The 6-foot-5, 256-pound Calhoun has had his share of other notable moments in his three seasons on the field in East Lansing. He scored three touchdowns and racked up 7.5 sacks last season en route to being named the Big Ten’s defensive lineman of the year. As a second-team All American, he was expected to be one of the most prolific pass rushers in the country this season and earn himself a big paycheck when he jumped to the NFL the following year.

The 2014 season didn’t start at same breakneck pace for Calhoun. After the buzz around him quieted in late September, he started to find his stride again. Heading into the final home game of the season, he is one sack shy of matching his 2013 total.

Dantonio and Calhoun’s teammates say the added pressure and national spotlight didn’t change the way the defense’s star prepared. The loss of several key starters, though, left Calhoun with the feeling that he needed to do more for his team than he had in the past.

“I was trying to do too much, do above my job,” he said. “I think that’s what really hurt me. Now I understand this is the system. This is why I’ve been successful, because I’m trying to fit into the system. It’s allowing not only myself, but my teammates to make plays. As the season progresses, it starts to get easier and easier for me.”

Michigan State tackle Jack Conklin, who has the pleasure of squaring off with Calhoun on a daily basis, said his practice adversary was trying to add a slew of new weapons to his pass-rushing repertoire at the start of the season. When he pared down the list of new tricks and got back to what he did best, Conklin noticed the difference.
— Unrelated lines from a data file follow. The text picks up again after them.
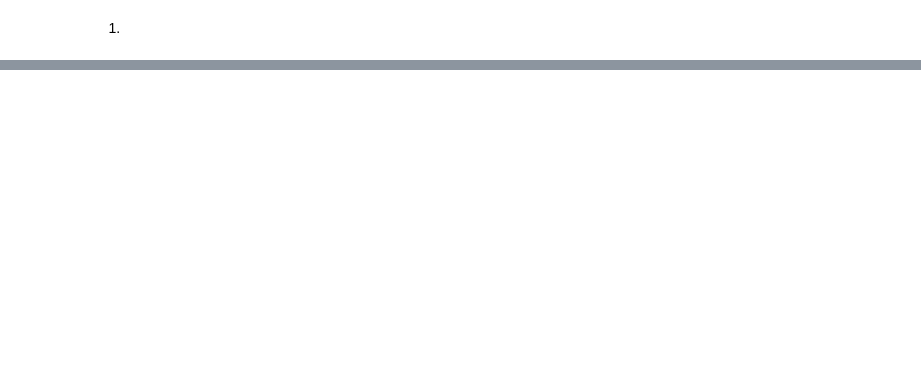
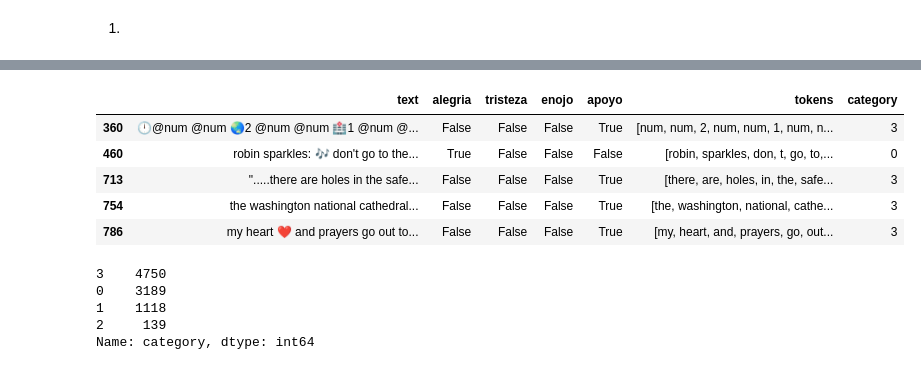
Before and after one commit to aymericcousaert/tweets-covid, a Jupyter notebook: corona.ipynb, the cells around one changed output, grey strips where cells are left out. Drawn from its saved outputs; the diff is of its cells as text; code cells hidden in the pictures; blank space fills up the shorter version.

```diff
--- a/corona.ipynb
+++ b/corona.ipynb
@@ -95,0 +135,6 @@ df = df[['text','alegria','tristeza','enojo','apoyo']]
+# %%
+def tokenize(x):
+    tokenizer = RegexpTokenizer(r'\w+')
+    return tokenizer.tokenize(x)
+
+df['tokens'] = df['text'].map(tokenize)
@@ -95,0 +150,2 @@ df = df[['text','alegria','tristeza','enojo','apoyo']]
+# %%
+df_train = df.loc[(df['alegria']>0) ^ (df['tristeza']>0) ^ (df['enojo']>0) ^ (df['apoyo']>0)]
@@ -95,0 +154,14 @@ df = df[['text','alegria','tristeza','enojo','apoyo']]
+# %%
+def parse_values(x):
+    if x['alegria']:
+        return 0
+    elif x['tristeza']:
+        return 1
+    elif x['enojo']:
+        return 2
+    elif x['apoyo']:
+        return 3
+    else:
+        return None
+# %%
+df_train.loc[:,'category'] = df_train.apply(parse_values, axis=1)
@@ -95,0 +181,17 @@ df = df[['text','alegria','tristeza','enojo','apoyo']]
+# %%
+df_train.head()
+# %% [output]
+|  | text | alegria | tristeza | enojo | apoyo | tokens | category |
+| 360 | 🕛@num @num 🌏2 @num @num 🏥1 @num @... | False | False | False | True | [num, num, 2, num, num, 1, num, n... | 3 |
+| 460 | robin sparkles: 🎶 don't go to the... | True | False | False | False | [robin, sparkles, don, t, go, to,... | 0 |
+| 713 | ".....there are holes in the safe... | False | False | False | True | [there, are, holes, in, the, safe... | 3 |
+| 754 | the washington national cathedral... | False | False | False | True | [the, washington, national, cathe... | 3 |
+| 786 | my heart ❤️ and prayers go out to... | False | False | False | True | [my, heart, and, prayers, go, out... | 3 |
+# %%
+df_train.category.value_counts()
+# %% [output]
+3    4750
+0    3189
+1    1118
+2     139
+Name: category, dtype: int64
```
Also changed, not shown: parts of 35 cells of this notebook.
The spotlight on Michigan State's team has faded, too, in the two weeks since their loss to divisional rival Ohio State. The Spartans dropped out of the race for a playoff spot and slipped below college football's national radar. Calhoun and the defense responded in their following game by holding Maryland to six rushing yards during a 37-15 win that wasn’t as close as the final score indicated.

The win squashed any theories that Michigan State’s motivation would peter away without the goal of playing for a national title hanging in front of it. Conklin said it took a few days for morale to return to the team after the loss to the Buckeyes. When they started hitting each other again, they decided they had plenty left to achieve.
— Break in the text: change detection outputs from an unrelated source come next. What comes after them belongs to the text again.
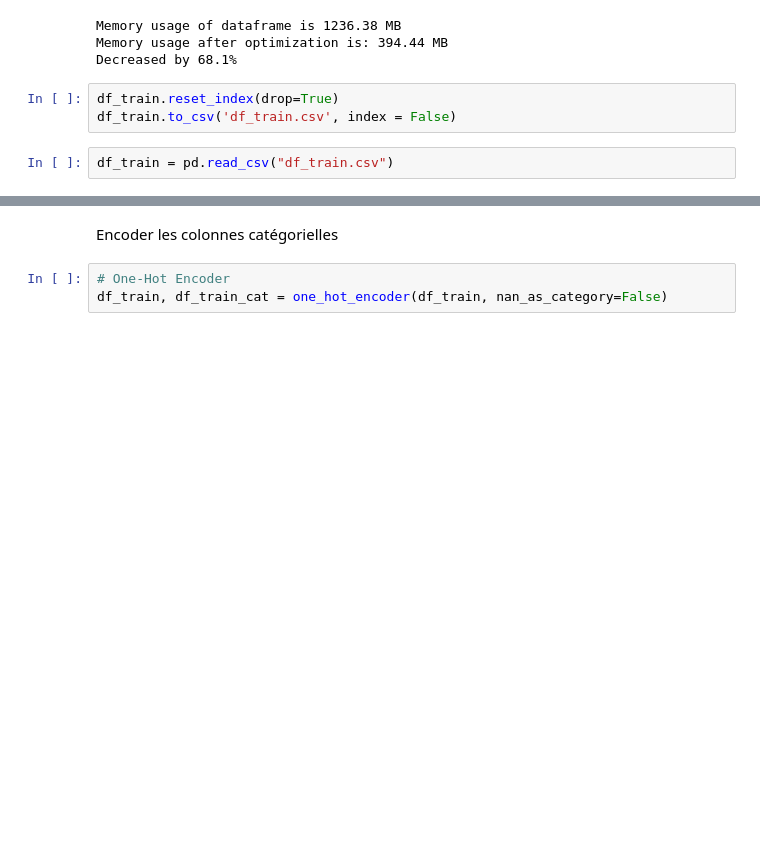
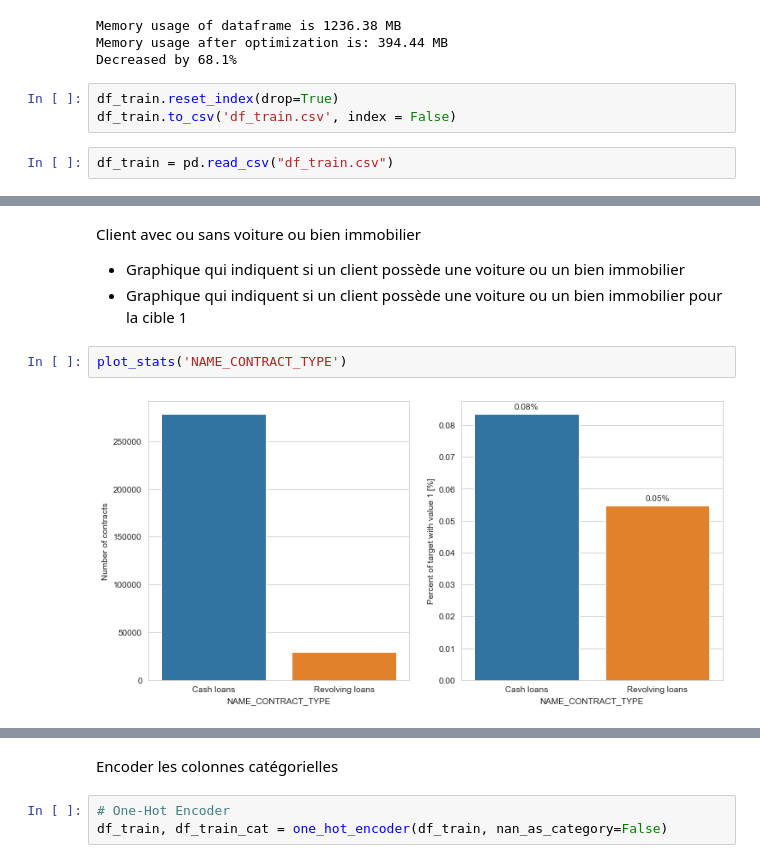
Before and after one commit to mohamedtrabis/Projet-7-Implementez-un-modele-de-scoring, a Jupyter notebook: P7_01_dashboard.ipynb, the cells around one changed output, grey strips where cells are left out. Drawn from its saved outputs; the diff is of its cells as text; blank space fills up the shorter version.

```diff
--- a/P7_01_dashboard.ipynb
+++ b/P7_01_dashboard.ipynb
@@ -1223,0 +1299,9 @@ df_train = pd.read_csv("df_train.csv")
+# %% [markdown]
+Client avec ou sans voiture ou bien immobilier
+
+- Graphique qui indiquent si un client possède une voiture ou un bien immobilier
+- Graphique qui indiquent si un client possède une voiture ou un bien immobilier pour la cible 1
+# %%
+plot_stats('NAME_CONTRACT_TYPE')
+# %% [output]
+[figure, added]
```
Also changed, not shown: parts of 37 cells of this notebook.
“After everyone stepped back for a second and reevaluated, we realized, really, we’re not in a bad place,” Conklin said. “We didn’t do what we set out to do, but it’s not like we’re going to the Outback Bowl or the Buffalo Wild Wings Bowl. We’re still going to a Rose Bowl-type of game, or we can. That’s still a great accomplishment.”

The Spartans(8-2) checked in at No. 11 in the College Football Playoff rankings this week, leaving them in good position to earn a trip to one of the New Years Day bowls from the selection committee if they win their final two games of the season.

That begins Saturday against Rutgers in a big game for Calhoun. He said when he first learned that Rutgers was joining the conference this season, he hoped that the two teams would meet in New Jersey this season.

Michigan State will travel to Rutgers next season, but it isn’t clear if Calhoun will still be around to play in front of a home crowd. He remains one of the top pro prospects in the Big Ten and a potential early pick in this spring’s NFL draft. Many assume that this Saturday will be his final game at Spartan Stadium, but Calhoun cautioned that he hasn’t made a decision yet.

"You know what happens [when] you assume," he said. "I'm just going to leave it at that. We'll see what happens. Right now, I'm just excited about playing Rutgers this year."